• INSTRUCTIONS FOR THE TASK: When the string "BuildControls" occurs in a line of the records, show that line.

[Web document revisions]

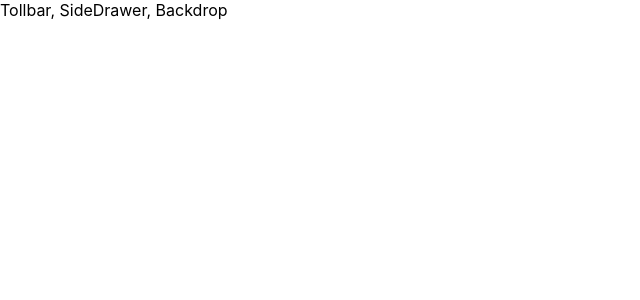
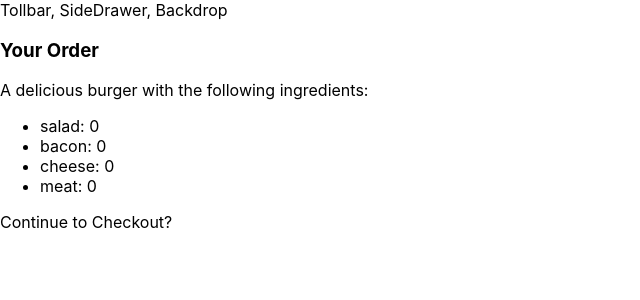
Before and after one commit to Georgich88/react-phobo-builder, a React app: page / in a window 1280 px wide. Shown: the top 300 px of the page, without its empty margins (0-640 px from the left). Built offline with nearby package versions, Linux system fonts and the light colour scheme.

Commit message:
adding ordering summary

```diff
--- /dev/null
+++ b/src/components/Phobo/OrderSummary/OrderSummary.js
@@ -0,0 +1,25 @@
+import React from "react";
+
+import Aux from "../../../hoc/Aux";
+
+const OrderSummary = (props) => {
+  const ingredientSummary = Object.keys(props.ingredients).map((igKey) => {
+    return (
+      <li key={igKey}>
+        <span style={{ testTransform: "capitalize" }}>
+          {igKey}: {props.ingredients[igKey]}
+        </span>
+      </li>
+    );
+  });
+  return (
+    <Aux>
+      <h3>Your Order</h3>
+      <p>A delicious burger with the following ingredients:</p>
+      <ul>{ingredientSummary}</ul>
+      <p>Continue to Checkout?</p>
+    </Aux>
+  );
+};
+
+export default OrderSummary;
--- /dev/null
+++ b/src/components/UI/Modal/Modal.css
@@ -0,0 +1,20 @@
+.Modal {
+    position: fixed;
+    z-index: 500;
+    background-color: white;
+    width: 70%;
+    border: 1px solid #ccc;
+    box-shadow: 1px 1px 1px black;
+    padding: 16px;
+    left: 15%;
+    top: 30%;
+    box-sizing: border-box;
+    transition: all 0.3s ease-out;
+}
+
+@media (min-width: 600px) {
+    .Modal {
+        width: 500px;
+        left: calc(50% - 250px);
+    }
+}
--- /dev/null
+++ b/src/components/UI/Modal/Modal.js
@@ -0,0 +1,10 @@
+import React from 'react';
+import classes from './Modal.css';
+
+const Modal = (props) => (
+    <div className={classes.Modal}>
+        {props.children}
+    </div>
+);
+
+export default Modal;
--- a/src/containers/PhoboBuilder/PhoboBuilder.js
+++ b/src/containers/PhoboBuilder/PhoboBuilder.js
@@ -1,7 +1,9 @@
 import React, { Component } from "react";
 import Aux from "../../hoc/Aux";
 import Phobo from "../../components/Phobo/Phobo";
-import BuildControls from "../../components/BuildControls/BuildControls";
+import BuildControls from "../../components/Phobo/BuildControls/BuildControls";
+import Modal from "../../components/UI/Modal/Modal";
+import OrderSummary from "../../components/Phobo/OrderSummary/OrderSummary";
 
 const INGREDIENT_PRICES = {
   salad: 0.5,
@@ -67,6 +69,9 @@ class PhoboBuilder extends Component {
     }
     return (
       <Aux>
+        <Modal>
+          <OrderSummary ingredients={this.state.ingredients}></OrderSummary>
+        </Modal>
         <Phobo ingredients={this.state.ingredients} />
         <BuildControls
           ingredientsAdded={this.addIngredientHandler}
```
Also changed, not shown: src/components/Phobo/BuildControls/BuildControl/BuildControl.css (renamed from src/components/BuildControls/BuildControl/BuildControl.css), src/components/Phobo/BuildControls/BuildControl/BuildControl.js (renamed from src/components/BuildControls/BuildControl/BuildControl.js), src/components/Phobo/BuildControls/BuildControls.css (renamed from src/components/BuildControls/BuildControls.css), src/components/Phobo/BuildControls/BuildControls.js (renamed from src/components/BuildControls/BuildControls.js), src/components/UI/Backdrop/Backdrop.js (added).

• ANSWER SPACE:
-import BuildControls from "../../components/BuildControls/BuildControls";
+import BuildControls from "../../components/Phobo/BuildControls/BuildControls";
         <BuildControls
Also changed, not shown: src/components/Phobo/BuildControls/BuildControl/BuildControl.css (renamed from src/components/BuildControls/BuildControl/BuildControl.css), src/components/Phobo/BuildControls/BuildControl/BuildControl.js (renamed from src/components/BuildControls/BuildControl/BuildControl.js), src/components/Phobo/BuildControls/BuildControls.css (renamed from src/components/BuildControls/BuildControls.css), src/components/Phobo/BuildControls/BuildControls.js (renamed from src/components/BuildControls/BuildControls.js), src/components/UI/Backdrop/Backdrop.js (added).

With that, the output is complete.